===== The data

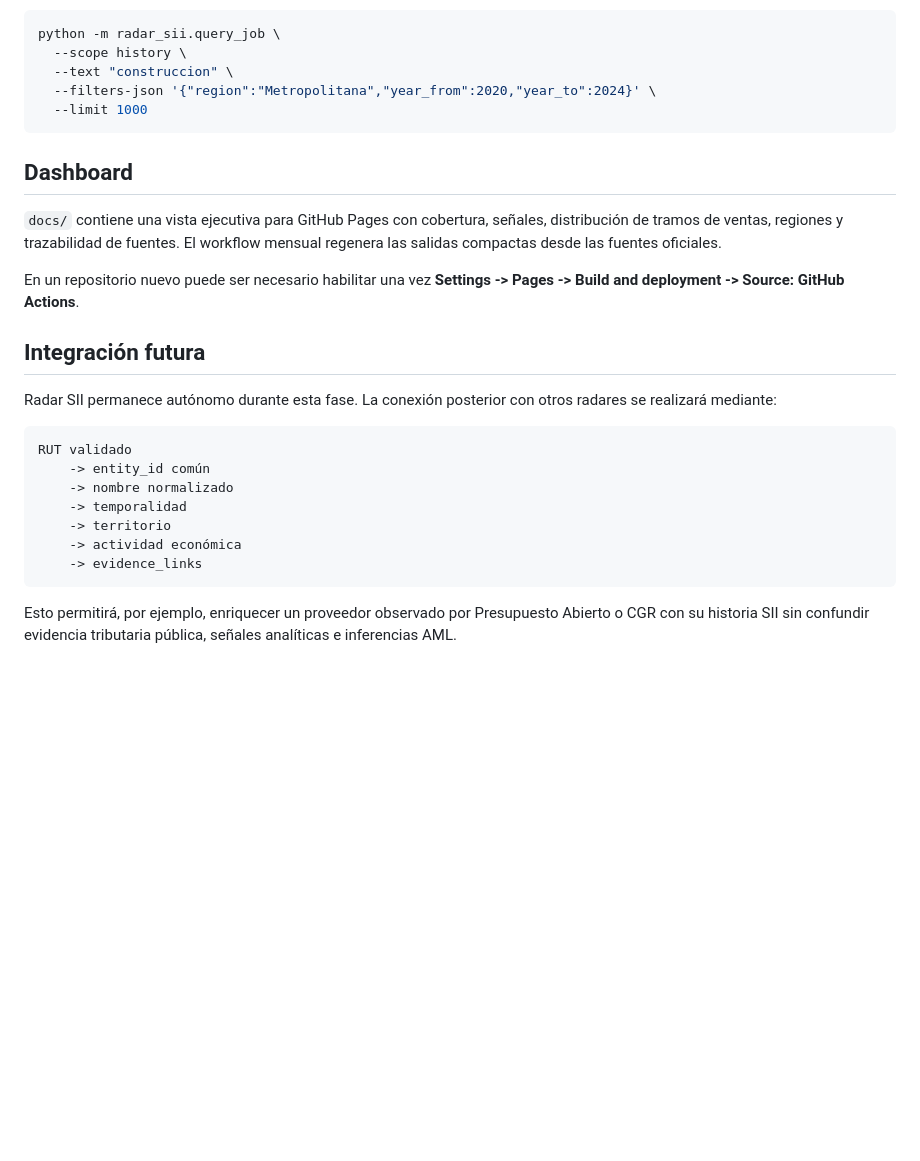
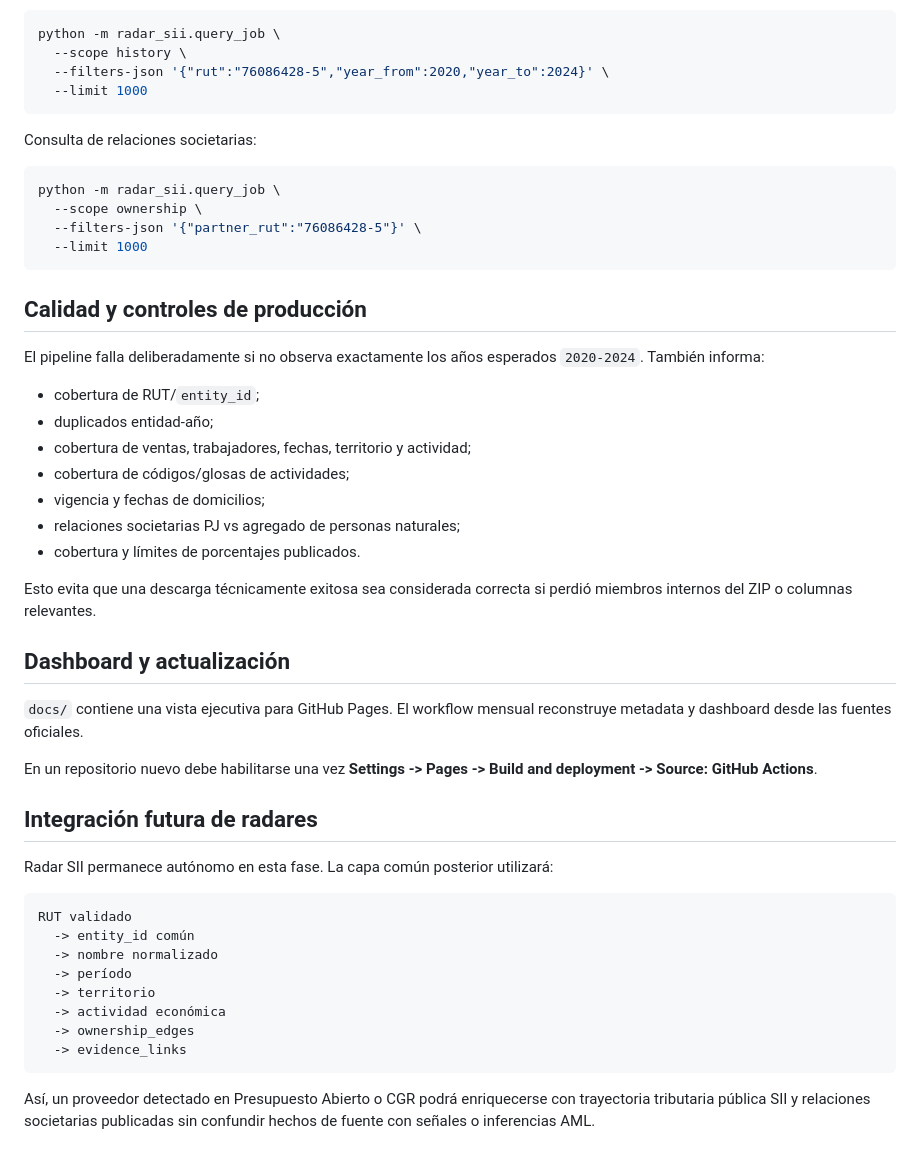
Before and after one commit to smoralesm07-source/Radar_SII, a Markdown page: README.md, the part around one of its changes. Drawn GitHub-style; blank space fills up the shorter version.

````diff
--- a/README.md
+++ b/README.md
@@ -135,29 +150,52 @@ Consulta:
 ```bash
 python -m radar_sii.query_job \
   --scope history \
-  --text "construccion" \
-  --filters-json '{"region":"Metropolitana","year_from":2020,"year_to":2024}' \
+  --filters-json '{"rut":"76086428-5","year_from":2020,"year_to":2024}' \
   --limit 1000
 ```
 
-## Dashboard
+Consulta de relaciones societarias:
 
-`docs/` contiene una vista ejecutiva para GitHub Pages con cobertura, señales, distribución de tramos de ventas, regiones y trazabilidad de fuentes. El workflow mensual regenera las salidas compactas desde las fuentes oficiales.
+```bash
+python -m radar_sii.query_job \
+  --scope ownership \
+  --filters-json '{"partner_rut":"76086428-5"}' \
+  --limit 1000
+```
 
-En un repositorio nuevo puede ser necesario habilitar una vez **Settings -> Pages -> Build and deployment -> Source: GitHub Actions**.
+## Calidad y controles de producción
 
-## Integración futura
+El pipeline falla deliberadamente si no observa exactamente los años esperados `2020-2024`. También informa:
 
-Radar SII permanece autónomo durante esta fase. La conexión posterior con otros radares se realizará mediante:
+- cobertura de RUT/`entity_id`;
+- duplicados entidad-año;
+- cobertura de ventas, trabajadores, fechas, territorio y actividad;
+- cobertura de códigos/glosas de actividades;
+- vigencia y fechas de domicilios;
+- relaciones societarias PJ vs agregado de personas naturales;
+- cobertura y límites de porcentajes publicados.
+
+Esto evita que una descarga técnicamente exitosa sea considerada correcta si perdió miembros internos del ZIP o columnas relevantes.
+
+## Dashboard y actualización
+
+`docs/` contiene una vista ejecutiva para GitHub Pages. El workflow mensual reconstruye metadata y dashboard desde las fuentes oficiales.
+
+En un repositorio nuevo debe habilitarse una vez **Settings -> Pages -> Build and deployment -> Source: GitHub Actions**.
+
+## Integración futura de radares
+
+Radar SII permanece autónomo en esta fase. La capa común posterior utilizará:
 
 ```text
 RUT validado
-    -> entity_id común
-    -> nombre normalizado
-    -> temporalidad
-    -> territorio
-    -> actividad económica
-    -> evidence_links
+  -> entity_id común
+  -> nombre normalizado
+  -> período
+  -> territorio
+  -> actividad económica
+  -> ownership_edges
+  -> evidence_links
 ```
 
-Esto permitirá, por ejemplo, enriquecer un proveedor observado por Presupuesto Abierto o CGR con su historia SII sin confundir evidencia tributaria pública, señales analíticas e inferencias AML.
+Así, un proveedor detectado en Presupuesto Abierto o CGR podrá enriquecerse con trayectoria tributaria pública SII y relaciones societarias publicadas sin confundir hechos de fuente con señales o inferencias AML.
````
Also changed, not shown: other parts of README.md (+92 -77 lines).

==========

**Work required**
Copy each line of the entries that includes the word "cobertura".

**Finished exercise**
-`docs/` contiene una vista ejecutiva para GitHub Pages con cobertura, señales, distribución de tramos de ventas, regiones y trazabilidad de fuentes. El workflow mensual regenera las salidas compactas desde las fuentes oficiales.
+- cobertura de RUT/`entity_id`;
+- cobertura de ventas, trabajadores, fechas, territorio y actividad;
+- cobertura de códigos/glosas de actividades;
+- cobertura y límites de porcentajes publicados.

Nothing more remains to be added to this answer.